A group of international airlines has banded together for the maintenance of their Airbus A350s, independent of the original equipment manufacturers, and to offer third-party MRO services for the type.
One of the partner companies is TAP Portugal, which has 12 A350s on order. The Lisbon-based carrier has decided to develop in-house MRO capabilities for the fleet without its technical division becoming part of an OEM network, said executive board member Jorge Sobral, who is responsible for the TAP Maintenance & Engineering (M&E) business unit.
The combined weight of the airlines' orders will give them more leverage with the aircraft manufacturers, for example to demand technical data regarding continued airworthiness of their equipment.
The members of the consortium want to develop a complete range of MRO services, comprising airframe, component, spare logistics support and engine support.
Despite Rolls-Royce having a strong position as the exclusive engine provider for the A350, Carlos Ruivo, vice-president marketing and sales at TAP M&E, is confident that the airline team will develop a complete range of MRO capabilities for Trent XWB turbofan. "We have the strategic intent to be able perform the full maintenance of the Rolls-Royce [Trent XWB] engine," he said.
The carriers have been meeting for "some time", according to Sobral. What services TAP M&E will provide within the network has not yet been decided, he says.
The airline group includes carriers with affiliated MRO companies which compete with each other on the open market. Sobral is relaxed, however. "We want to compete.
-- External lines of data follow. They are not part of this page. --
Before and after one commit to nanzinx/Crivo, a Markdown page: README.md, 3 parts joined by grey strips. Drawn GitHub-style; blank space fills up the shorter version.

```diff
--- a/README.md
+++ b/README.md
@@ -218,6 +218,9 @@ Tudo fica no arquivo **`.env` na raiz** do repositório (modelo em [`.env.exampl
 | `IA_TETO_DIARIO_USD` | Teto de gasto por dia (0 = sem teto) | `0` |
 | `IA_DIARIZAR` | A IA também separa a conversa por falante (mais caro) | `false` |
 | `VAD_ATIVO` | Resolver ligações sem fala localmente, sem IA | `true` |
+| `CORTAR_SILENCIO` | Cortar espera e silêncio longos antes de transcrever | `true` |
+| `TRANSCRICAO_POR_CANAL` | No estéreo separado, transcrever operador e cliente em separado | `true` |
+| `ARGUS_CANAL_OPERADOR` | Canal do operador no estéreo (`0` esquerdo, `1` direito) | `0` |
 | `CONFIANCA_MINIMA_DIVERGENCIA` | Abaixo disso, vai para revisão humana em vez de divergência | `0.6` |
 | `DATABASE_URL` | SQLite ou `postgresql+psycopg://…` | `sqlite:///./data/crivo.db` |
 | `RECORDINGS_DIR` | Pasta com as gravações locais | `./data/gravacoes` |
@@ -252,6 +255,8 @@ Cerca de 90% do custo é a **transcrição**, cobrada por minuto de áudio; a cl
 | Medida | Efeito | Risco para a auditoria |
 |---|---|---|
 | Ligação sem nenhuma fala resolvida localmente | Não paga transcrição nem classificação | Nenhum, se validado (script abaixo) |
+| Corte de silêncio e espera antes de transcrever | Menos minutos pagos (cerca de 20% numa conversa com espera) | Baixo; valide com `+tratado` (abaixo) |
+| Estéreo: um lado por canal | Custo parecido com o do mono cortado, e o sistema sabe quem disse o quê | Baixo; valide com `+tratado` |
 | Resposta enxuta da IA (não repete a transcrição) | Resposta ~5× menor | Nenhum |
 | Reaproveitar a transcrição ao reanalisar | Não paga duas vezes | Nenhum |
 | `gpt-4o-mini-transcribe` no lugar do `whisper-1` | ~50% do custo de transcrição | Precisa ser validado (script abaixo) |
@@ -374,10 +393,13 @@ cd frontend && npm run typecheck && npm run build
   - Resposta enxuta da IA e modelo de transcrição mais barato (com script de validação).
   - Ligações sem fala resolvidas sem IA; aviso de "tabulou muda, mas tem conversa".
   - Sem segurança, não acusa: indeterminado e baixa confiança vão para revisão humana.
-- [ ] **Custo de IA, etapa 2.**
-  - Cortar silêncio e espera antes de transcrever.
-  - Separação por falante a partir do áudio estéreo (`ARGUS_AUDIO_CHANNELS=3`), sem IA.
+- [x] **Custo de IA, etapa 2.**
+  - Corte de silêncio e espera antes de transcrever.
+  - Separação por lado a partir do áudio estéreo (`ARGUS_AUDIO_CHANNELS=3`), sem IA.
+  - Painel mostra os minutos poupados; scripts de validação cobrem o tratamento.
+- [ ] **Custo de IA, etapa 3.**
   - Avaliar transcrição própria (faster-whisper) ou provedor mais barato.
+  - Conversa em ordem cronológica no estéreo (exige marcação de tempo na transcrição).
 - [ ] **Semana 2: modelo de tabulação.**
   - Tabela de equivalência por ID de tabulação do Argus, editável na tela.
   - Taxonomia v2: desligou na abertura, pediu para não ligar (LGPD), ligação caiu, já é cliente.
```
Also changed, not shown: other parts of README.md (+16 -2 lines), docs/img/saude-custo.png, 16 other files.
But we want to compete in a decent way, not in a way that the OEMs like to impose Because all of us will be out of business if we don't group now."
The idea of pooling resources follows previous MRO partnerships, such as the former Atlas and KSSU groups, between different European airlines in the 1970s and 1990s. Atlas was formed by Air France, Alitalia, Lufthansa, Sabena and later joined by Iberia, while KSSU included KLM, SAS, Swissair and French carrier UTA.